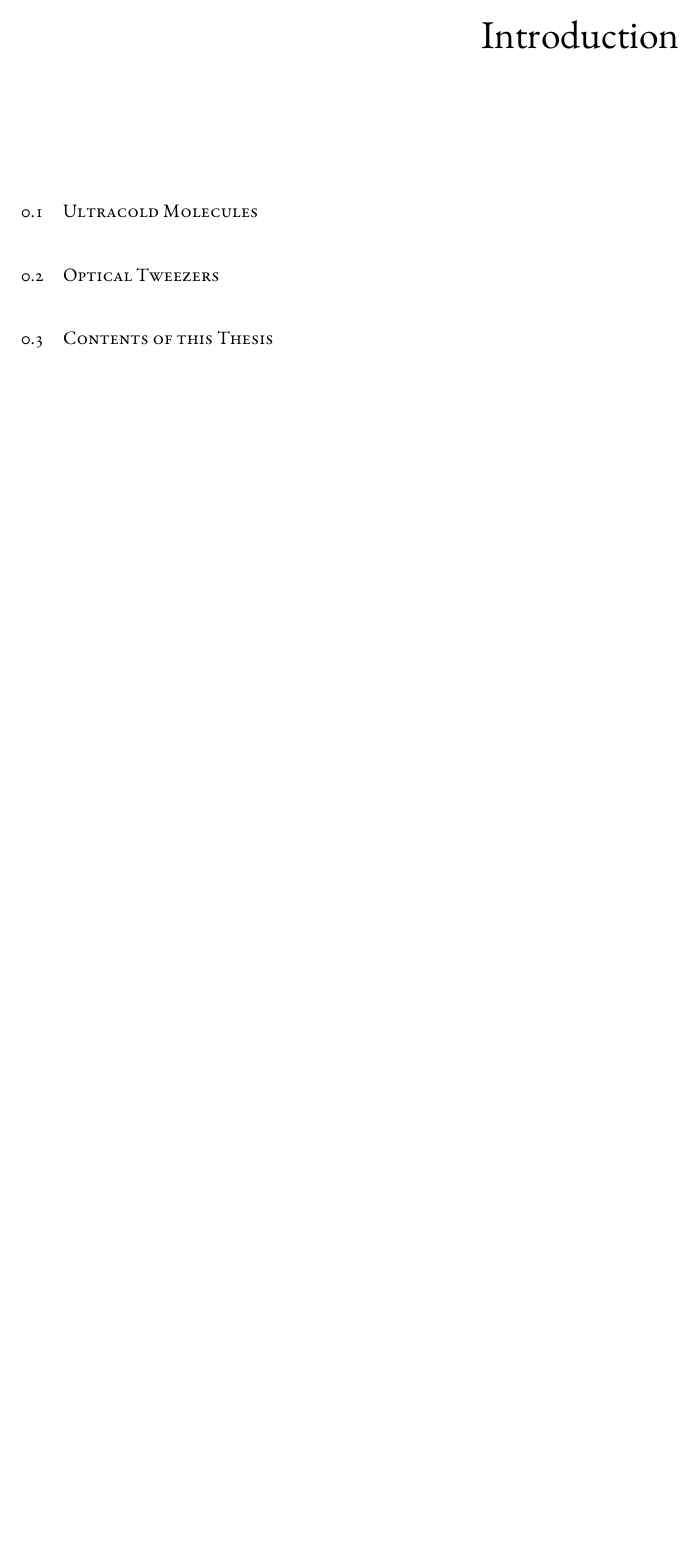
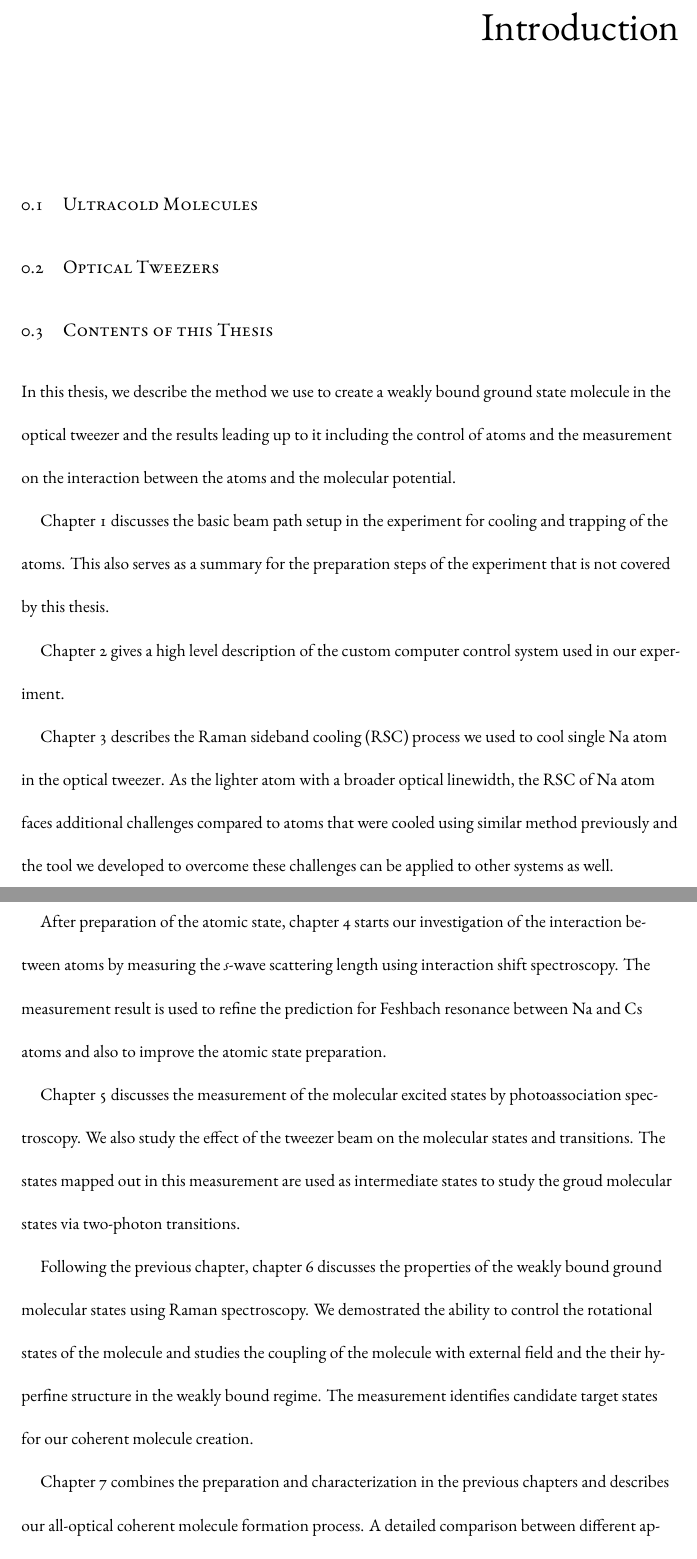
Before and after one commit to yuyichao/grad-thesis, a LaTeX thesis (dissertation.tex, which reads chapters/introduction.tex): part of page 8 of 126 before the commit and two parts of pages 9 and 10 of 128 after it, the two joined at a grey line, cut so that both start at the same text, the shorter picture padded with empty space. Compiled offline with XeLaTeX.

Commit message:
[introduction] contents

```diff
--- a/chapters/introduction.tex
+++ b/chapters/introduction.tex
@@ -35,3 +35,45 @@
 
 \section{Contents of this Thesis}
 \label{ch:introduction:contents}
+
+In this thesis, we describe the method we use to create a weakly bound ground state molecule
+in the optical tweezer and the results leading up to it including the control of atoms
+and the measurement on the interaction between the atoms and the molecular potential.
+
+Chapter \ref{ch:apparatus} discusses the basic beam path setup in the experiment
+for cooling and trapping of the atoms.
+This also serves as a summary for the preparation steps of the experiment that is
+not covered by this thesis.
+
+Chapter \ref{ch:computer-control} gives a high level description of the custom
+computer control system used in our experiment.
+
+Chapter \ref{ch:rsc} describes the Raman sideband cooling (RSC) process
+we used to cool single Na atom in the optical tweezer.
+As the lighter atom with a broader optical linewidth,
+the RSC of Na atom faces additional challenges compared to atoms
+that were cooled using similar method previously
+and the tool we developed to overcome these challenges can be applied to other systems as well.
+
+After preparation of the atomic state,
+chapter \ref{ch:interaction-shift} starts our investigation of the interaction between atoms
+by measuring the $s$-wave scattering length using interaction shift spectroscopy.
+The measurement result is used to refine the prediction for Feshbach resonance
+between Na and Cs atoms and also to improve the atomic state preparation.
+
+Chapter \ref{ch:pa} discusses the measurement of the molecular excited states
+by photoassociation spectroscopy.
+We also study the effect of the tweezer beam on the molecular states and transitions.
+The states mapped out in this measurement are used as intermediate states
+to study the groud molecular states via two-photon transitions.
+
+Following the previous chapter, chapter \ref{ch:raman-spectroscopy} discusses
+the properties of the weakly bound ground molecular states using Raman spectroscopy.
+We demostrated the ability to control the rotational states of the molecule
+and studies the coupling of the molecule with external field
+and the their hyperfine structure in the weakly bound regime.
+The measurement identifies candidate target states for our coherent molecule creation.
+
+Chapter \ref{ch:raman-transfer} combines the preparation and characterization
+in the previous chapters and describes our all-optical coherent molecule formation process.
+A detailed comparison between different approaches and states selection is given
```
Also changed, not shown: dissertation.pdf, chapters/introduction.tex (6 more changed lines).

__________

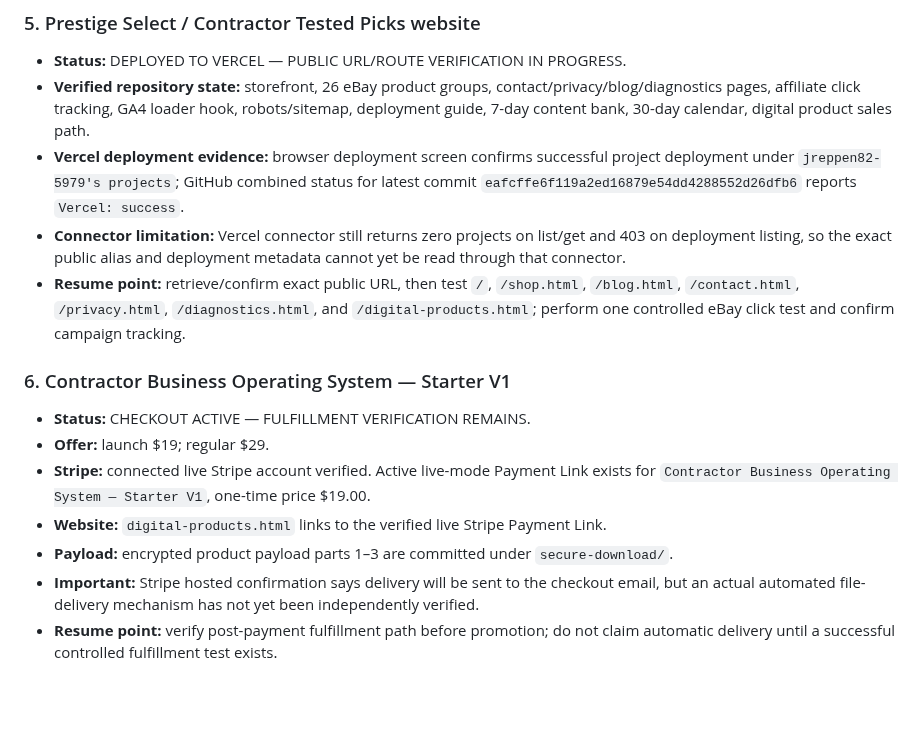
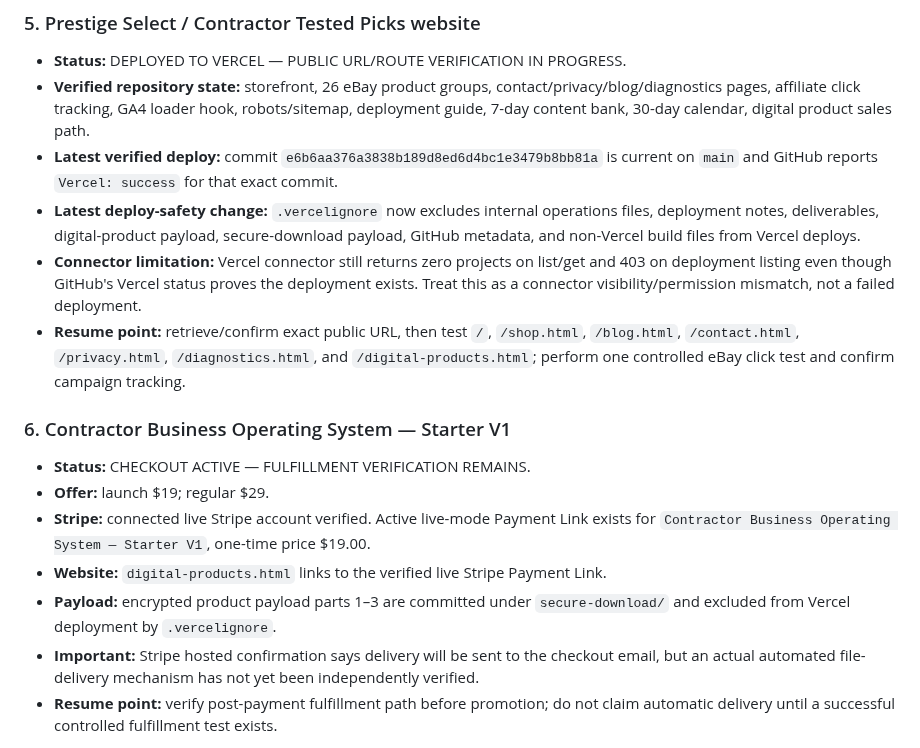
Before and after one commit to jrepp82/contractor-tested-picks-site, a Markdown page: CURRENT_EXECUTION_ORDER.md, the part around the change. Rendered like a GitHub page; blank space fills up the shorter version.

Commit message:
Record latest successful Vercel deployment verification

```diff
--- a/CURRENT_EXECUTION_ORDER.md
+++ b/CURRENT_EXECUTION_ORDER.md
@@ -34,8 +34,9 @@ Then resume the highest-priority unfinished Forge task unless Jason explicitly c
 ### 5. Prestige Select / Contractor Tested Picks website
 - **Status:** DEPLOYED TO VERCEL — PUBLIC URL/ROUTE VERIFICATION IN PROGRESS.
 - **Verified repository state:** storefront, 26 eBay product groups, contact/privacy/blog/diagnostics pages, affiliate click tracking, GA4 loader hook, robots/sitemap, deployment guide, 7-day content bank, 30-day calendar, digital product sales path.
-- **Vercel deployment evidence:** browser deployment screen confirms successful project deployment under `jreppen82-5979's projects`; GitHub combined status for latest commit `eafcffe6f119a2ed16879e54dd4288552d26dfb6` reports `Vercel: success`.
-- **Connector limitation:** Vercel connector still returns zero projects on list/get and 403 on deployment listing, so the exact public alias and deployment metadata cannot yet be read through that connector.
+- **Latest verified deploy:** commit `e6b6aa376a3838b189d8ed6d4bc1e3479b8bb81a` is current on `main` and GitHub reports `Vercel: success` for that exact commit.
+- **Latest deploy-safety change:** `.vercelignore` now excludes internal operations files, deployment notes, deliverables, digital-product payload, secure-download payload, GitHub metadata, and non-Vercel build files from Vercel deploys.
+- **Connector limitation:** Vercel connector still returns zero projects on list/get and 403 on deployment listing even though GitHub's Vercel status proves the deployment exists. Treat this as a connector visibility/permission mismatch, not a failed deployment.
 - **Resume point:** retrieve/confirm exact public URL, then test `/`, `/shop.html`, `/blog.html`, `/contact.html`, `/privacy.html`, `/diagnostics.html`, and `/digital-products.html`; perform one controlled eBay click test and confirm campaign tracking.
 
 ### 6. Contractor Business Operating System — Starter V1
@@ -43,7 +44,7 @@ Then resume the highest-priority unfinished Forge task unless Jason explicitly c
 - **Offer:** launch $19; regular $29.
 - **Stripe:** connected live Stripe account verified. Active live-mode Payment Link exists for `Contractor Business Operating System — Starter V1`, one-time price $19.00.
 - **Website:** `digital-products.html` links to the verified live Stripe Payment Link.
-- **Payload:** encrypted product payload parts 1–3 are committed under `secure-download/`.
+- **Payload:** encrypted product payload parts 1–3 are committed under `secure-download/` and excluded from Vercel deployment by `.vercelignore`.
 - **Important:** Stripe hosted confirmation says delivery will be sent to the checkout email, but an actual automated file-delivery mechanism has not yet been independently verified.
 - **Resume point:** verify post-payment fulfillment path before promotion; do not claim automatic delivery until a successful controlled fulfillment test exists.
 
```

__________

■ About this task ■
Go through the entries above and copy out every line that includes the word "Forge".

■ Solution to this problem ■
@@ -34,8 +34,9 @@ Then resume the highest-priority unfinished Forge task unless Jason explicitly c
@@ -43,7 +44,7 @@ Then resume the highest-priority unfinished Forge task unless Jason explicitly c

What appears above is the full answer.